Called the Soldier Wearable Acoustic Targeting System (SWATS), the iPod-sized device uses acoustic sensors to detect the direction of gunshots. Though the technology is potentially lifesaving, it is still largely winding its way through the Pentagon's Byzantine procurement process, USA Today reports.
According to USA Today's timeline, the need for such technology was identified in 2003, but it took about six years to get the $50 million needed to buy the devices into the budget. Then it took another year for the Army to actually place the
Though the Army has started equipping units in Afghanistan with SWATS, it doesn't expect to deliver all the devices to soldiers in the field for another two years.
While roadside bombs remain the leading killer of U.S. and coalition troops in Afghanistan, the military has reported a sharp rise in the number of deaths from small-arms fire.
Many of the delays in the SWATS rollout appear to be caused simply by normal military procurement procedures, which require a series of approvals and formal documentation. However, the Army has defended its handling of the process, noting the various steps are needed to ensure that the appropriate equipments gets to the field.
"There's a lot of evaluation that has to be done," Army spokesman Lt. Col. Jimmie Cummings told USA Today. "Are you providing soldiers with the right technology? Do you give every soldier one, or does every unit get so many? If you're providing more than is required on the battlefield or if it's not the right technology, you waste taxpayers' money."
SWATS isn't the only gunshot-detection device the troops want. Among the documents obtained by USA Today was an urgent request from the Army in 2009 for additional countersniper equipment, including the Boomerang, a gunshot-detection system that is installed on vehicles.

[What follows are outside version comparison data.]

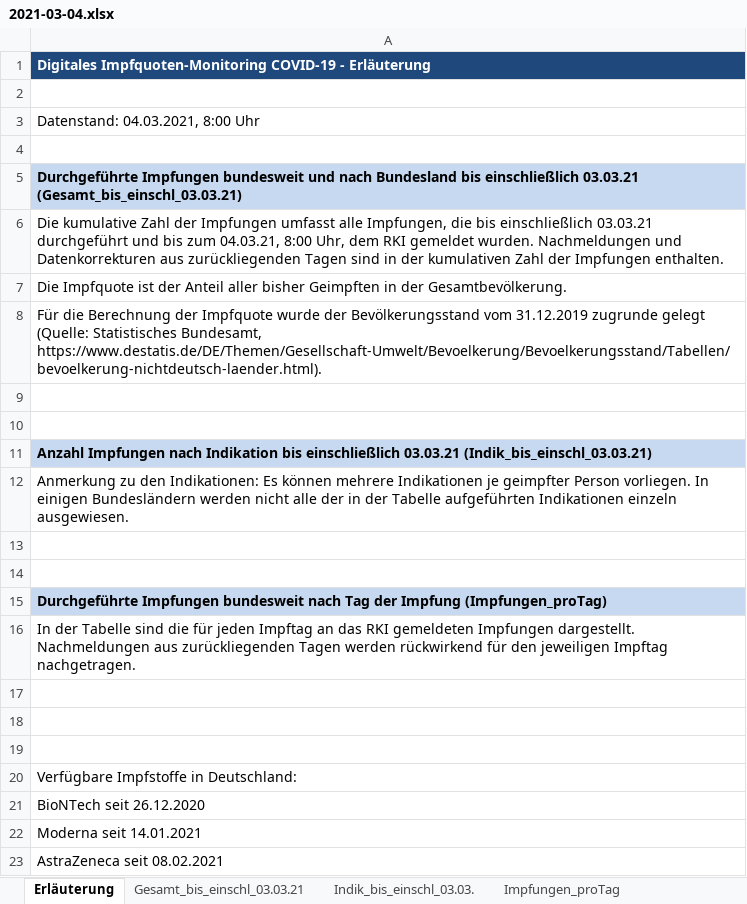
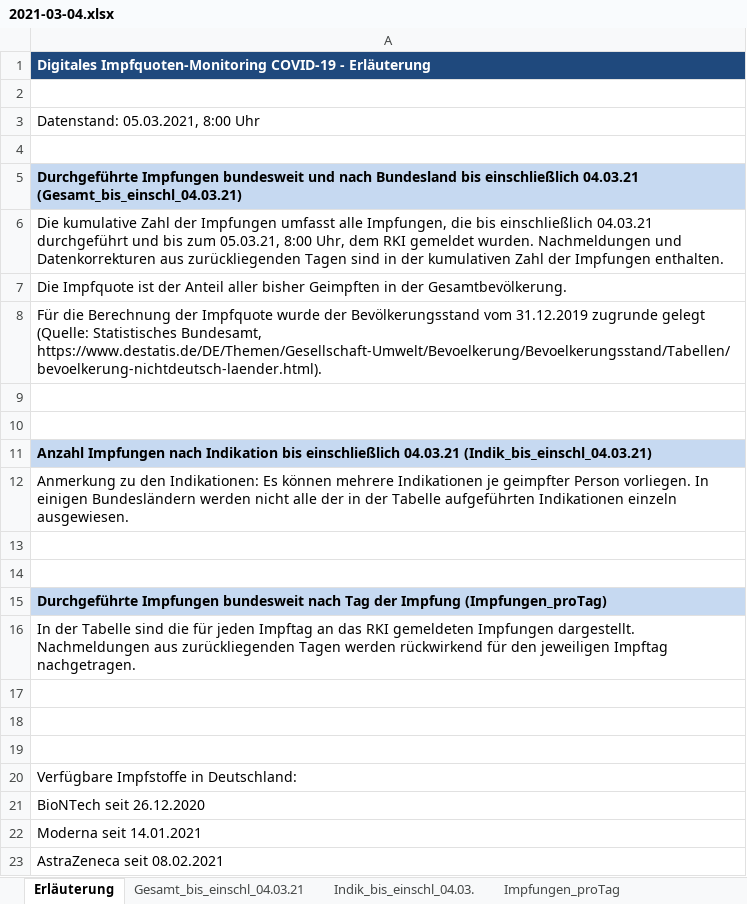
Before and after one commit to wiomoc/geimpft, an Excel workbook: 2021-03-04.xlsx, sheet Erläuterung, drawn as a sheet; values as stored, in another font and other column widths than the file's, no borders; the diff names each change by its address in the sheet, - before the commit and + after, or states it on an @@ line.

```diff
--- a/2021-03-04.xlsx (sheet Erläuterung)
+++ b/2021-03-04.xlsx (sheet Erläuterung)
-sheet tab: Gesamt_bis_einschl_03.03.21
+sheet tab: Gesamt_bis_einschl_04.03.21
-sheet tab: Indik_bis_einschl_03.03.
+sheet tab: Indik_bis_einschl_04.03.
-A3: Datenstand: 04.03.2021, 8:00 Uhr
+A3: Datenstand: 05.03.2021, 8:00 Uhr
-A5: …bis einschließlich 03.03.21 (Gesamt_bis_einschl_03.03.21)
+A5: …bis einschließlich 04.03.21 (Gesamt_bis_einschl_04.03.21)
-A6: …bis einschließlich 03.03.21 durchgeführt und bis zum 04.03.21, 8:00 Uhr,…
+A6: …bis einschließlich 04.03.21 durchgeführt und bis zum 05.03.21, 8:00 Uhr,…
-A11: …bis einschließlich 03.03.21 (Indik_bis_einschl_03.03.21)
+A11: …bis einschließlich 04.03.21 (Indik_bis_einschl_04.03.21)
```
Also changed, not shown: sheet Gesamt_bis_einschl_04.03.21, sheet Impfungen_proTag, sheet Indik_bis_einschl_04.03., 1 other file.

So far more than 5,000 Boomerang systems are in the field in Iraq and Afghanistan, according to BBN Technologies, the Raytheon subsidiary that makes the device.